What you will do >> Below are the records; collect from them each line containing the string "return".

[Front-end code change data]
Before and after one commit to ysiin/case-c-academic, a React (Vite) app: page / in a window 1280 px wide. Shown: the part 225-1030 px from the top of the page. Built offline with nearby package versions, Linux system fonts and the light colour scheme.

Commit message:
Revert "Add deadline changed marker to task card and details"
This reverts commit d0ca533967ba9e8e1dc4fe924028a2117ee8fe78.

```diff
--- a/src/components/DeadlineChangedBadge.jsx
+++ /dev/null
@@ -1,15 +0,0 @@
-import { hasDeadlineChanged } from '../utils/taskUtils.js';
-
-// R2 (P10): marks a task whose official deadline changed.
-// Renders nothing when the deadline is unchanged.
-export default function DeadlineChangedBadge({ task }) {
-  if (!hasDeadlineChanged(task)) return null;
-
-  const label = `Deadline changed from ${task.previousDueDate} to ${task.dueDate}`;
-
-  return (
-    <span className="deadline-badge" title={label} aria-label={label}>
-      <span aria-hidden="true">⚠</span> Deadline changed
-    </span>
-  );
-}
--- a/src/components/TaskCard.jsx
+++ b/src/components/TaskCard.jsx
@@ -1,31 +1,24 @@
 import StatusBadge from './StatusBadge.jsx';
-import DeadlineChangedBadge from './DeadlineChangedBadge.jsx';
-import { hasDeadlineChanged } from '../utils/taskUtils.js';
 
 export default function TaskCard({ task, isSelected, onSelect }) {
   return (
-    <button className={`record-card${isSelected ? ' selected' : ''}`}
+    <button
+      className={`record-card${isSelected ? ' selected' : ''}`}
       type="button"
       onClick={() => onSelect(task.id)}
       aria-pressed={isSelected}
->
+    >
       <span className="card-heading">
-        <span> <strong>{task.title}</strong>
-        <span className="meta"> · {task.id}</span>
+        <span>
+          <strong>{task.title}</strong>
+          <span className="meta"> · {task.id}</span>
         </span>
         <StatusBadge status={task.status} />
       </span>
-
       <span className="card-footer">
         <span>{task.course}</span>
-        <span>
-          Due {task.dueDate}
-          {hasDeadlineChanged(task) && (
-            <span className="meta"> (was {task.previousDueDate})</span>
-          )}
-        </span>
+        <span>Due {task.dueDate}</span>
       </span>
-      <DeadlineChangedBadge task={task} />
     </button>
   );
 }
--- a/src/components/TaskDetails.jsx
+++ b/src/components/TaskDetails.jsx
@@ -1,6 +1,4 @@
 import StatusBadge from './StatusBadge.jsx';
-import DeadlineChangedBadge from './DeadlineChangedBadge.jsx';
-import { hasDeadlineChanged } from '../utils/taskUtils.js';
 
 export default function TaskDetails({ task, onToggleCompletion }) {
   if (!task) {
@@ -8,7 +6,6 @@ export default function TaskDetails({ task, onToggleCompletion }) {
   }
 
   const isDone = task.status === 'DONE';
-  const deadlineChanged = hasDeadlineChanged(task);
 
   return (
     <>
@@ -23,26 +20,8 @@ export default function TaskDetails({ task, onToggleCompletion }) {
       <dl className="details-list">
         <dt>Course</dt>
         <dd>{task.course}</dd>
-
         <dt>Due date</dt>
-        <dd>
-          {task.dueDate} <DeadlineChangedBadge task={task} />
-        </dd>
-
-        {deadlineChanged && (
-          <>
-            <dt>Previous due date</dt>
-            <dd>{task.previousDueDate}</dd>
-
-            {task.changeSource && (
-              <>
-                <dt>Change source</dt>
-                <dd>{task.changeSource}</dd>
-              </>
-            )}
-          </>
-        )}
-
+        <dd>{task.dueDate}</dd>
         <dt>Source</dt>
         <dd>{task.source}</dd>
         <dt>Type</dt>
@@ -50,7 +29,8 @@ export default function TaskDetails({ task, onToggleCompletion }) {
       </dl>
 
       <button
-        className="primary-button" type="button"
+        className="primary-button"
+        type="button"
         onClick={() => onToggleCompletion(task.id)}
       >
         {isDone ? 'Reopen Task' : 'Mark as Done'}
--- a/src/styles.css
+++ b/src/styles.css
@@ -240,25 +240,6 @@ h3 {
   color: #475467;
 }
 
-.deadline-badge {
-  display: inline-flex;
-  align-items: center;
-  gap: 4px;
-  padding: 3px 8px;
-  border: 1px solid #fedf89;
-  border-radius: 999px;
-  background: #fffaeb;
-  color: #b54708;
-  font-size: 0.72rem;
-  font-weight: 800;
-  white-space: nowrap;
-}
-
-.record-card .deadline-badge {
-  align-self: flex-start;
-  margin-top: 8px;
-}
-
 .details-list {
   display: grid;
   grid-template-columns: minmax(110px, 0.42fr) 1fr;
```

Answer area >>
-  if (!hasDeadlineChanged(task)) return null;
-  return (
   return (
   return (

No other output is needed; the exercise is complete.